What you will do: A faithful, word-for-word copy of the data below is required, without pictures.

◇ ◇ ◇ ◇ ◇ ◇ ◇

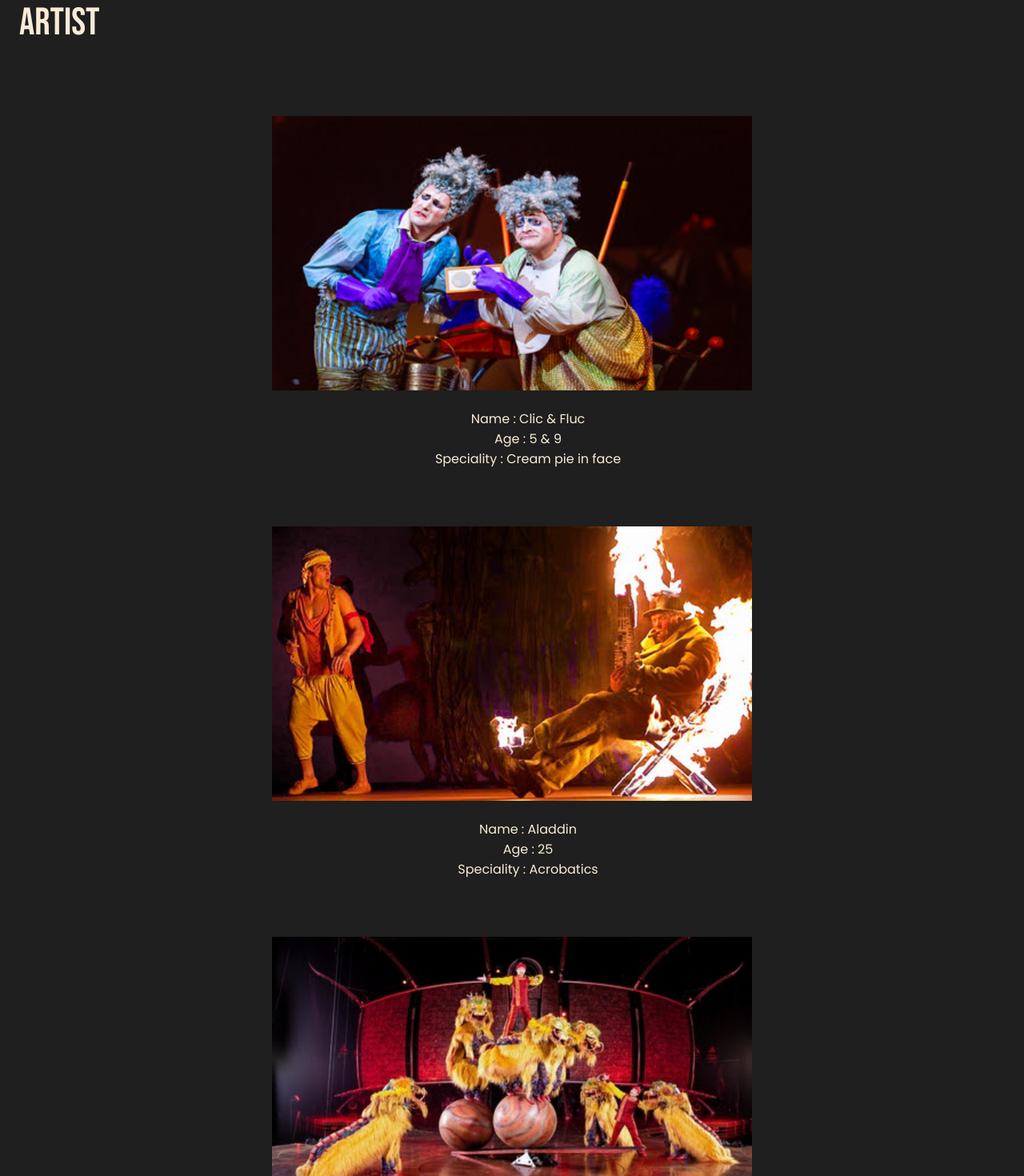
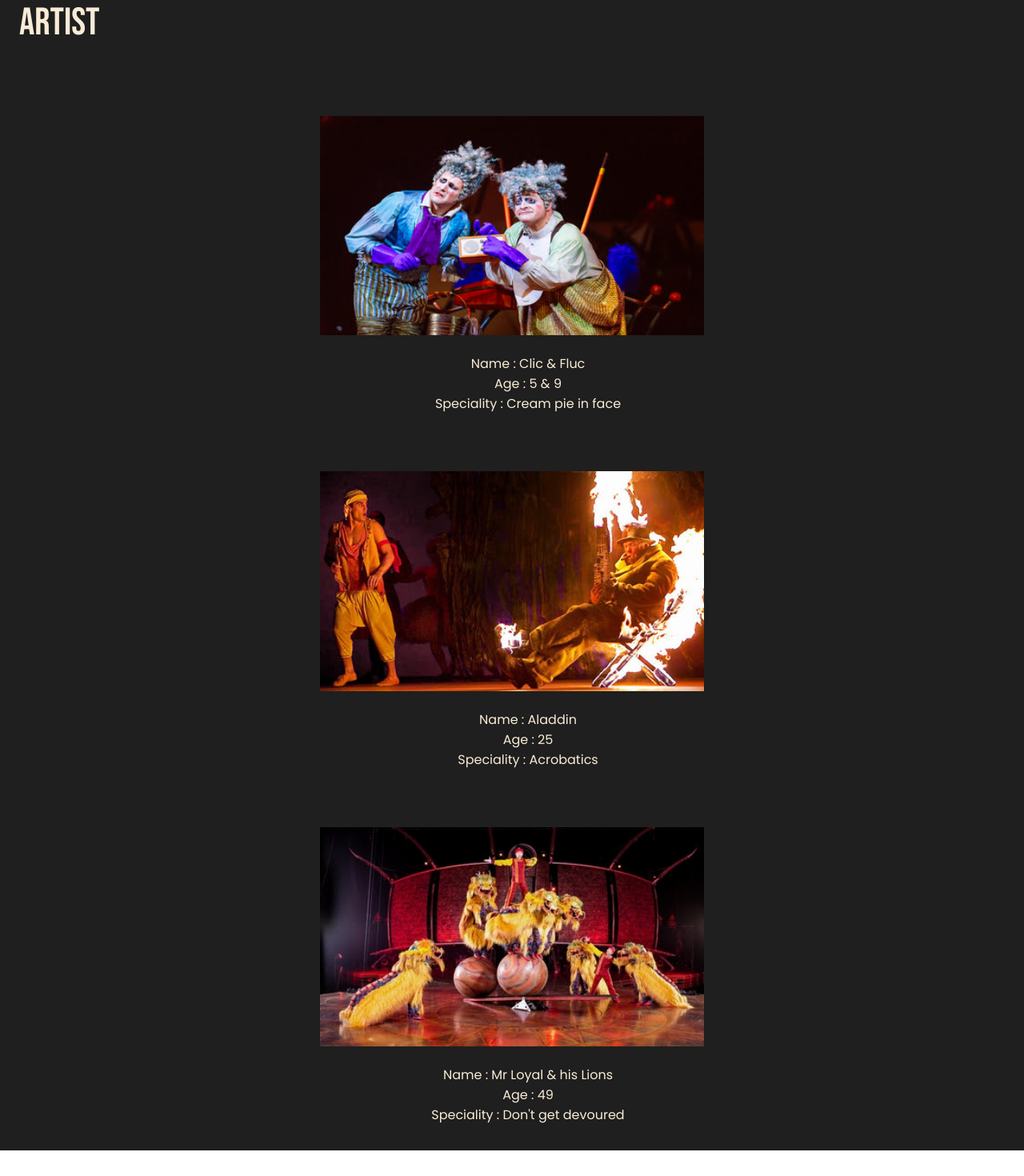
Before and after one commit to XeniaR1S/WildCircus, a React (Create React App) app in the folder wildcircus/: page /artist in a window 1280 px wide. Shown: the top 1470 px of the page at 80% size. After the commit the page ends 1438 px from the top, so only its background shows below. Built offline with nearby package versions, Linux system fonts and the light colour scheme.

Commit message:
Finish home page and add png of back arrow in src/img

```diff
--- a/wildcircus/src/App.css
+++ b/wildcircus/src/App.css
@@ -9,10 +9,120 @@
   width: 100%;
 }
 
+/* -------------------- HOME --------------------*/
+
+@media screen and (max-width: 767px) {
+  .figure-logo > img {
+    width: 80%;
+  }
+}
+
+.home {
+  display: flex;
+  flex-direction: column;
+  text-align: center;
+  background-color: rgb(121, 122, 121);
+  height: 100vh;
+}
+
+.figure-logo {
+  display: flex;
+  justify-content: center;
+}
+
+.home > a {
+  margin-top: 2em;
+  font-family: 'Bebas Neue', cursive;
+  font-size: 2em;
+  color: antiquewhite;
+  text-decoration: none;
+}
+
+.home > a:hover {
+  color: rgb(30, 31, 30);
+}
+
+/* -------------------- ARTIST --------------------*/
+
+
+@media screen and (max-width: 767px) {
+  .figure-laugh > .img-laugh {
+    width: 100%;
+  }
+
+  .figure-dream > .img-dream {
+    width: 100%;
+  }
+
+  .figure-marvel > .img-marvel {
+    width: 100%;
+  }
+}
+
+@media screen and (min-width: 768px) {
+  .figure-laugh > .img-laugh {
+    width: 40%;
+  }
+
+  .figure-dream > .img-dream {
+    width: 40%;
+  }
+
+  .figure-marvel > .img-marvel {
+    width: 40%;
+  }
+}
+
+
+
+.artist {
+  width: 100%;
+  background-color: rgb(30, 31, 30);
+  display: flex;
+  flex-direction: column;
+  text-align: center;
+  font-family: 'Poppins', sans-serif;
+  color: antiquewhite;
+}
+
+.artist-title {
+  font-family: 'Bebas Neue', cursive;
+  text-align: left;
+  margin-left: 0.5em;
+  margin-top: 0;
+  font-size: 3em;
+}
+
+.artist-card {
+  width: 100%;
+  margin-top: 1.5em;
+  margin-bottom: 1em;
+}
+
+.artist-card > ul li {
+  list-style-type:none;
+}
+
 
 
 /* -------------------- CONTACT --------------------*/
 
+
+@media screen and (max-width: 767px) {
+  .contact {
+    display: flex;
+    flex-direction: column;
+    justify-content: center;
+
+  }
+  .contact-school > ul {
+    padding: 0;
+  }
+
+  .contact-author > ul {
+    padding: 0;
+  }
+}
 
 .content-contact{
   width: 100%;
@@ -21,7 +131,6 @@
   color: antiquewhite;
   font-family: 'Bebas Neue', cursive;
   font-size: 3em;
-
 }
 
 .contact-title {
@@ -65,67 +174,7 @@
 }
 
 
-/* -------------------- ARTIST --------------------*/
 
-@media screen and (max-width: 767px) {
-  .figure-laugh > .img-laugh {
-    width: 100%;
-  }
-
-  .figure-dream > .img-dream {
-    width: 100%;
-  }
-
-  .figure-marvel > .img-marvel {
-    width: 100%;
-  }
-}
-
-@media screen and (min-width: 768px) {
-  .figure-laugh > .img-laugh {
-    width: 50%;
-  }
-
-  .figure-dream > .img-dream {
-    width: 50%;
-  }
-
-  .figure-marvel > .img-marvel {
-    width: 50%;
-  }
-}
-
-.artist {
-  width: 100%;
-  background-color: rgb(30, 31, 30);
-  display: flex;
-  flex-direction: column;
-  text-align: center;
-  font-family: 'Poppins', sans-serif;
-  color: antiquewhite;
-}
-
-.artist-title {
-  font-family: 'Bebas Neue', cursive;
-  text-align: left;
-  margin-left: 0.5em;
-  margin-top: 0;
-  font-size: 3em;
-}
-
-.artist-card {
-  width: 100%;
-  margin-top: 1.5em;
-  margin-bottom: 1em;
-}
-
-.artist-card > ul li {
-  list-style-type:none;
-}
-
-
-
-/* -------------------- HOME --------------------*/
 
 
 
--- a/wildcircus/src/components/Contact.jsx
+++ b/wildcircus/src/components/Contact.jsx
@@ -7,8 +7,18 @@ class Contact extends React.Component {
       <div className='content-contact'>
         <p className='contact-title'>CONTACT</p>
         <div className="contact">
+          <div className='contact-author'>
+            <ul>
+            <li>WebSite make by </li>
+            <li>Xénia LECOMTE PRUD'HOMME</li>
+            <li>E-mail : lecomtep.x@gmail.com</li>
+            <li><a target="_blank" href='https://github.com/XeniaR1S'>GitHub</a></li>
+            <li><a target="_blank" href='https://www.linkedin.com/in/x%C3%A9nia-lecomte-704baa18b/'>LinkedIn</a></li>
+            </ul>
+          </div>
           <div className='contact-school'>
             <ul>
+              <li>For</li>
               <li>Wild Code School</li>
               <li>6 rue de Saint Brice</li>
               <li>51100 - Reims</li>
@@ -19,14 +29,7 @@ class Contact extends React.Component {
               <li>06.58.30.24.94</li>
             </ul>
           </div>
-          <div className='contact-author'>
-            <ul>
-            <li>Xénia LECOMTE PRUD'HOMME</li>
-            <li>E-mail : lecomtep.x@gmail.com</li>
-            <li><a target="_blank" href='https://github.com/XeniaR1S'>GitHub</a></li>
-            <li><a target="_blank" href='https://www.linkedin.com/in/x%C3%A9nia-lecomte-704baa18b/'>LinkedIn</a></li>
-            </ul>
-          </div>
+
         </div>
       </div>
     );
```
Also changed, not shown: wildcircus/src/img/arrow-back.png (added).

◇ ◇ ◇ ◇ ◇ ◇ ◇

The completed task:
Before and after one commit to XeniaR1S/WildCircus, a React (Create React App) app in the folder wildcircus/: page /artist in a window 1280 px wide. Shown: the top 1470 px of the page at 80% size. After the commit the page ends 1438 px from the top, so only its background shows below. Built offline with nearby package versions, Linux system fonts and the light colour scheme.

Commit message:
Finish home page and add png of back arrow in src/img

```diff
--- a/wildcircus/src/App.css
+++ b/wildcircus/src/App.css
@@ -9,10 +9,120 @@
   width: 100%;
 }
 
+/* -------------------- HOME --------------------*/
+
+@media screen and (max-width: 767px) {
+  .figure-logo > img {
+    width: 80%;
+  }
+}
+
+.home {
+  display: flex;
+  flex-direction: column;
+  text-align: center;
+  background-color: rgb(121, 122, 121);
+  height: 100vh;
+}
+
+.figure-logo {
+  display: flex;
+  justify-content: center;
+}
+
+.home > a {
+  margin-top: 2em;
+  font-family: 'Bebas Neue', cursive;
+  font-size: 2em;
+  color: antiquewhite;
+  text-decoration: none;
+}
+
+.home > a:hover {
+  color: rgb(30, 31, 30);
+}
+
+/* -------------------- ARTIST --------------------*/
+
+
+@media screen and (max-width: 767px) {
+  .figure-laugh > .img-laugh {
+    width: 100%;
+  }
+
+  .figure-dream > .img-dream {
+    width: 100%;
+  }
+
+  .figure-marvel > .img-marvel {
+    width: 100%;
+  }
+}
+
+@media screen and (min-width: 768px) {
+  .figure-laugh > .img-laugh {
+    width: 40%;
+  }
+
+  .figure-dream > .img-dream {
+    width: 40%;
+  }
+
+  .figure-marvel > .img-marvel {
+    width: 40%;
+  }
+}
+
+
+
+.artist {
+  width: 100%;
+  background-color: rgb(30, 31, 30);
+  display: flex;
+  flex-direction: column;
+  text-align: center;
+  font-family: 'Poppins', sans-serif;
+  color: antiquewhite;
+}
+
+.artist-title {
+  font-family: 'Bebas Neue', cursive;
+  text-align: left;
+  margin-left: 0.5em;
+  margin-top: 0;
+  font-size: 3em;
+}
+
+.artist-card {
+  width: 100%;
+  margin-top: 1.5em;
+  margin-bottom: 1em;
+}
+
+.artist-card > ul li {
+  list-style-type:none;
+}
+
 
 
 /* -------------------- CONTACT --------------------*/
 
+
+@media screen and (max-width: 767px) {
+  .contact {
+    display: flex;
+    flex-direction: column;
+    justify-content: center;
+
+  }
+  .contact-school > ul {
+    padding: 0;
+  }
+
+  .contact-author > ul {
+    padding: 0;
+  }
+}
 
 .content-contact{
   width: 100%;
@@ -21,7 +131,6 @@
   color: antiquewhite;
   font-family: 'Bebas Neue', cursive;
   font-size: 3em;
-
 }
 
 .contact-title {
@@ -65,67 +174,7 @@
 }
 
 
-/* -------------------- ARTIST --------------------*/
 
-@media screen and (max-width: 767px) {
-  .figure-laugh > .img-laugh {
-    width: 100%;
-  }
-
-  .figure-dream > .img-dream {
-    width: 100%;
-  }
-
-  .figure-marvel > .img-marvel {
-    width: 100%;
-  }
-}
-
-@media screen and (min-width: 768px) {
-  .figure-laugh > .img-laugh {
-    width: 50%;
-  }
-
-  .figure-dream > .img-dream {
-    width: 50%;
-  }
-
-  .figure-marvel > .img-marvel {
-    width: 50%;
-  }
-}
-
-.artist {
-  width: 100%;
-  background-color: rgb(30, 31, 30);
-  display: flex;
-  flex-direction: column;
-  text-align: center;
-  font-family: 'Poppins', sans-serif;
-  color: antiquewhite;
-}
-
-.artist-title {
-  font-family: 'Bebas Neue', cursive;
-  text-align: left;
-  margin-left: 0.5em;
-  margin-top: 0;
-  font-size: 3em;
-}
-
-.artist-card {
-  width: 100%;
-  margin-top: 1.5em;
-  margin-bottom: 1em;
-}
-
-.artist-card > ul li {
-  list-style-type:none;
-}
-
-
-
-/* -------------------- HOME --------------------*/
 
 
 
--- a/wildcircus/src/components/Contact.jsx
+++ b/wildcircus/src/components/Contact.jsx
@@ -7,8 +7,18 @@ class Contact extends React.Component {
       <div className='content-contact'>
         <p className='contact-title'>CONTACT</p>
         <div className="contact">
+          <div className='contact-author'>
+            <ul>
+            <li>WebSite make by </li>
+            <li>Xénia LECOMTE PRUD'HOMME</li>
+            <li>E-mail : lecomtep.x@gmail.com</li>
+            <li><a target="_blank" href='https://github.com/XeniaR1S'>GitHub</a></li>
+            <li><a target="_blank" href='https://www.linkedin.com/in/x%C3%A9nia-lecomte-704baa18b/'>LinkedIn</a></li>
+            </ul>
+          </div>
           <div className='contact-school'>
             <ul>
+              <li>For</li>
               <li>Wild Code School</li>
               <li>6 rue de Saint Brice</li>
               <li>51100 - Reims</li>
@@ -19,14 +29,7 @@ class Contact extends React.Component {
               <li>06.58.30.24.94</li>
             </ul>
           </div>
-          <div className='contact-author'>
-            <ul>
-            <li>Xénia LECOMTE PRUD'HOMME</li>
-            <li>E-mail : lecomtep.x@gmail.com</li>
-            <li><a target="_blank" href='https://github.com/XeniaR1S'>GitHub</a></li>
-            <li><a target="_blank" href='https://www.linkedin.com/in/x%C3%A9nia-lecomte-704baa18b/'>LinkedIn</a></li>
-            </ul>
-          </div>
+
         </div>
       </div>
     );
```
Also changed, not shown: wildcircus/src/img/arrow-back.png (added).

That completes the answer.